Leave a comment | tags: dolmades, grapevine | posted in Fish and Meat, Lebanese Food
I’m not really a dip kind of guy, unless it’s hummus or spinach-artichoke. Not that I’m incredibly health conscious, but I’ve always been suspect of the calorie or fat count of store-bought dips. Even though this dip recipe includes cream cheese and mayo, the smoked salmon in it at least makes me feel a little less guilty pleasure when partaking. This tastes great on sliced cucumbers or with cut veggies.
2 cups cream cheese (I use light cheese, in order to feel a little less guilty)
3 tbsp onion, minced
1/3 tbsp garlic powder
1/2 cup smoked salmon
1/4 cup mayonnaise (light)
2 tsp fresh dill, chopped
1. Whip cream cheese in a blender until smooth. Add remaining ingredients and blend well using a food processor or blender.
2. Cover and refrigerate for at least 4 hours before serving.
Leave a comment | tags: easy dip, Fish, smoked salmon | posted in Appetizers, Fish and Meat
Tourtiere, or meat pie in English, like its other Quebec counterpart Poutine, has been known to have be made in hundreds of ways, ranging from chicken tourtiere (which confounds me), to the traditional pork and veal that I am familiar with, to the countless other regional variations.

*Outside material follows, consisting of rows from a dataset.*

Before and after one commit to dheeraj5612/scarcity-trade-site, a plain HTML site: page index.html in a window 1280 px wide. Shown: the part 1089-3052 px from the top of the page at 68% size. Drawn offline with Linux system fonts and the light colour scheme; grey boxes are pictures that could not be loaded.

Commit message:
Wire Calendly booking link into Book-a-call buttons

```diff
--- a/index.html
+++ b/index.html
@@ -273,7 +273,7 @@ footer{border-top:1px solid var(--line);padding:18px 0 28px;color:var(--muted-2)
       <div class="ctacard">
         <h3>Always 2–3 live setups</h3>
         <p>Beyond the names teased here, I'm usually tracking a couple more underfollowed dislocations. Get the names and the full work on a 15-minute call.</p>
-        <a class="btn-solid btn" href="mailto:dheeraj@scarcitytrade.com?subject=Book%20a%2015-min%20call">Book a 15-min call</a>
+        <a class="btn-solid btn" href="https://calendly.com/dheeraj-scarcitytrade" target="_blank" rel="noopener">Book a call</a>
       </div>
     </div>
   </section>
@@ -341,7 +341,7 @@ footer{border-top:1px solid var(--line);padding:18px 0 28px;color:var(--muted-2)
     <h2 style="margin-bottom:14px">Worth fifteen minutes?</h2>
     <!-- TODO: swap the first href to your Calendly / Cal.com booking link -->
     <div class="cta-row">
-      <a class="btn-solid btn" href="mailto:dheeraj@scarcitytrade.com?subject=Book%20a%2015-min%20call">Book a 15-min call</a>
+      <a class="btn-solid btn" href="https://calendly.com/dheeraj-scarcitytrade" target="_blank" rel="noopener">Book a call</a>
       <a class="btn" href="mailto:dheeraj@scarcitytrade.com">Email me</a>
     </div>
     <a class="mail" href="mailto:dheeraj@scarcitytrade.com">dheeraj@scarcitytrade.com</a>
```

Many French Canadian homes that I’ve been in have a tourtiere recipe, hand written on a yellow, stained index card that has been handed down for generations like a family heirloom. I can’t say for sure if it’s a French Canadian tradition, but like many other Quebeckers I was raised to eat every dinner that’s served in a pastry shell with large dollops of ketchup. Don’t knock it till you try it. This particular recipe was given to me by my mom from my Aunt Diane.

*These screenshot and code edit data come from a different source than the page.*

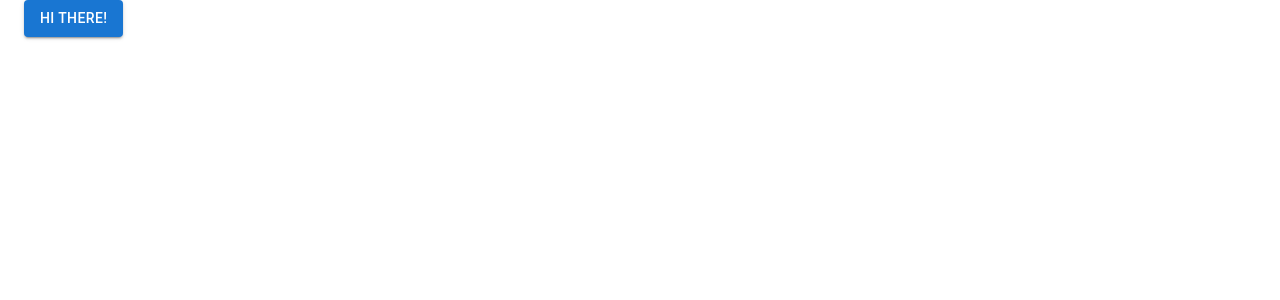
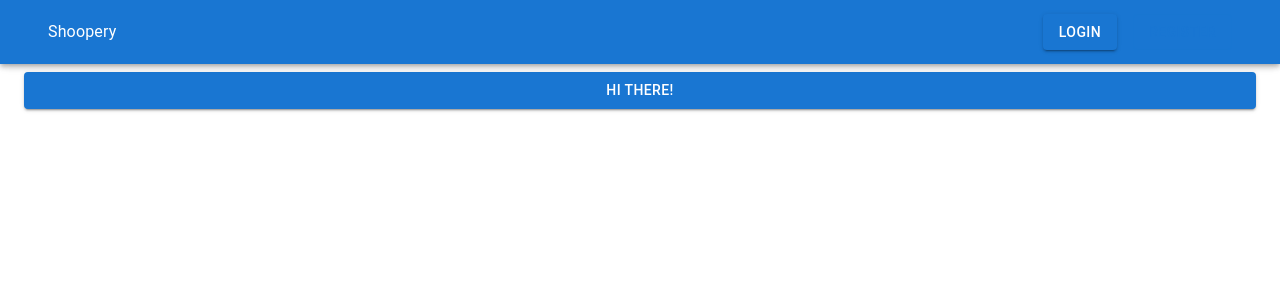
Before and after one commit to DiegoAndresMarmota/Marketplace, a React (Create React App) app: page / in a window 1280 px wide. Shown: the top 300 px of the page. Built offline with nearby package versions, Linux system fonts and the light colour scheme; the HTML template or start-up script is replaced by a standard one.

Commit message:
Creación del Navbar

```diff
--- a/src/App.tsx
+++ b/src/App.tsx
@@ -1,13 +1,17 @@
 import './App.css';
 import { Button, Container } from '@mui/material';
+import { NavBar } from './common/NavBar';
 
 function App() {
   return (
-    <Container maxWidth="xl">
-      <Button variant='contained'>
-        Hi There!
-      </Button>
-    </Container>
+    <div>
+      <NavBar />
+      <Container sx={{ mt: 9 }} maxWidth="xl">
+        <Button fullWidth variant='contained'>
+          Hi There!
+        </Button>
+      </Container>
+    </div>
   );
 }
 
--- /dev/null
+++ b/src/common/NavBar.tsx
@@ -0,0 +1,26 @@
+import { AppBar, Box, Button, Container, Grid, Stack, Toolbar, Typography } from "@mui/material";
+import React from "react";
+
+export const NavBar: React.FC<{}> = () => {
+    return (
+        <Box  sx={{ flexGrow: 1 }}>
+            <AppBar position="fixed">
+                <Toolbar>
+                    <Container maxWidth="xl">
+                        <Grid container direction="row" justifyContent="space-between" alignItems="center">
+                            <Grid item>
+                                <Typography>Shoopery</Typography>
+                            </Grid>
+                            <Grid item>
+                                <Stack direction="row" spacing={2}>
+                                    <Button variant="contained">Login</Button>
+                                    <Button variant="outlined">Register</Button>
+                                </Stack>
+                            </Grid>
+                        </Grid>
+                    </Container>
+                </Toolbar>
+            </AppBar>
+        </Box>
+    )
+}
```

Leave a comment | tags: french canadian food, Meat pie, Quebec, recipe, tourtiere | posted in Fish and Meat, Pies
Daniel first introduced me to this recipe a few years ago and it’s been on my “Mike’s Favourite List” ever since. Watching him prepare this meal was the first time I had ever been privy to a slowly cooked meal (defined to me as: a meal that takes over an hour to prepare and doesn’t come out of a can). That being said, it is time-intensive only in the sense that the chicken needs to marinate overnight in a heavenly concoction that smells so good you’ll drool in your sleep and have nocturnal visions of a sun-kissed mediterranean beach.
Chicken Marbella calls for an unusual cast of characters, like capers, olives, half a head of garlic, plums and brown sugar, something that a child might dream up if given free reign in the kitchen. But what a combination! My friend Nathalie dropped off frozen chanterelle mushrooms a few weeks ago, so I made wild mushroom risotto as a side dish. If you have leftovers (unlikely), this meal tastes even better the next day.

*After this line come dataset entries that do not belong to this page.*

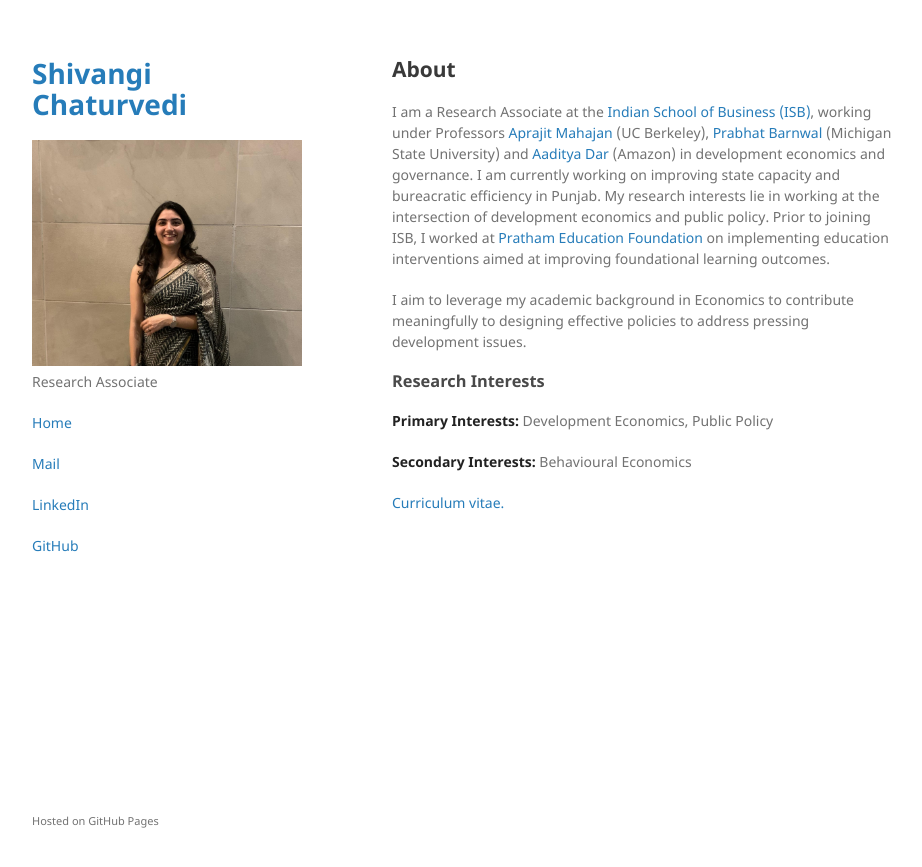
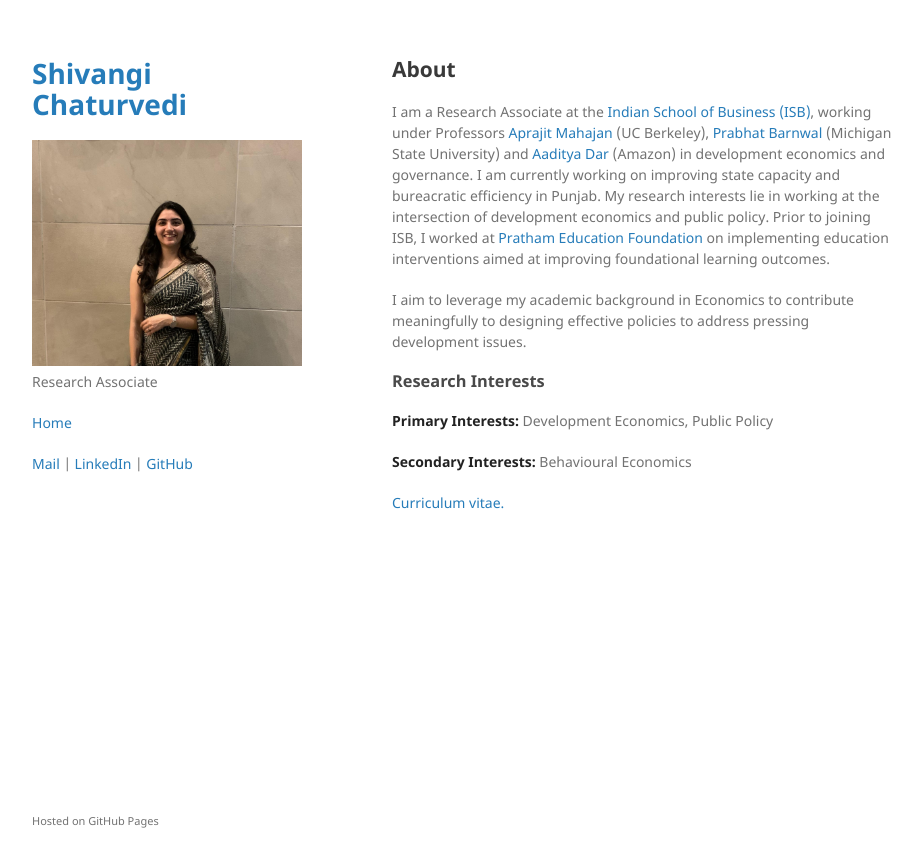
Before and after one commit to chaturvedi-shivangi/chaturvedi-shivangi.github.io, a Jekyll site: the page built from index.md, in a window 1280 px wide. Shown: the top 867 px of the page, without its empty margins (178-1100 px from the left). Built offline with Jekyll 4.4.1, drawn with Linux system fonts in a browser that asks for light colours; our own code applies the rules of GitHub Pages for plain Markdown files.

Commit message:
Update default.html

```diff
--- a/_layouts/default.html
+++ b/_layouts/default.html
@@ -28,12 +28,7 @@
         {% endif %}
 
         <p class="view"><a href="https://chaturvedi-shivangi.github.io/">Home</a></p>
-        <p class="view"><a href="mailto:shivangichaturvedi0612@gmail.com">Mail</a></p>
-        <p class="view"><a href="https://www.linkedin.com/in/shivangi--chaturvedi/">LinkedIn</a></p>
-
-        {% if site.github.is_user_page %}
-        <p class="view"><a href="{{ site.github.owner_url }}">GitHub</a></p>
-        {% endif %}
+        <p class="view"><a href="mailto:shivangichaturvedi0612@gmail.com">Mail</a> | <a href="https://www.linkedin.com/in/shivangi--chaturvedi/">LinkedIn</a> | <a href="{{ site.github.owner_url }}">GitHub</a></p>
 
         {% if site.show_downloads %}
         <ul class="downloads">
```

Leave a comment | tags: chicken, chicken marbella | posted in Fish and Meat
1 tbsp vegetable oil
1 small onion, chopped
1 Anaheim chili, chopped
1 clove garlic, crushed
1 tbsp grated lime peel
3 tbsp lime juice
1 medium tomato, chopped
2 cans black beans, rinsed and drained
2 cans white tuna, rinsed and drained.
1. Heat oil in large skillet over medium heat. Cook onion and garlic about 2 minutes, stirring constantly until onion is softened.
2. Stir in remaining ingredients. Cook about 5 minutes, stirring occasionally, until hot.
Leave a comment | posted in Fish and Meat, Side Dishes, Vegetarian
1 1/2 pounds cod, perch or other lean fish
3/4 cup cornmeal
1/4 cup flour
1/2 tsp salt
1/2 tsp garlic powder
1/2 tsp dried oregano
1/2 tsp pepper
1/2 tsp cayenne pepper
2 eggs, beaten
3 tbsp butter, melted
1. Heat oven to 500 degrees F
2. Cut fish fillets into 4 x 2 inch pieces. Mix remaining ingredients except eggs and butter. Dip fish into beaten egg, then coat with cornmeal mixture.
3. Place fish on ungreased cookie sheet. Drizzle butter over fish. Bake 11 minutes, turning fish once.
Leave a comment | tags: cod, Fish, perch | posted in Fish and Meat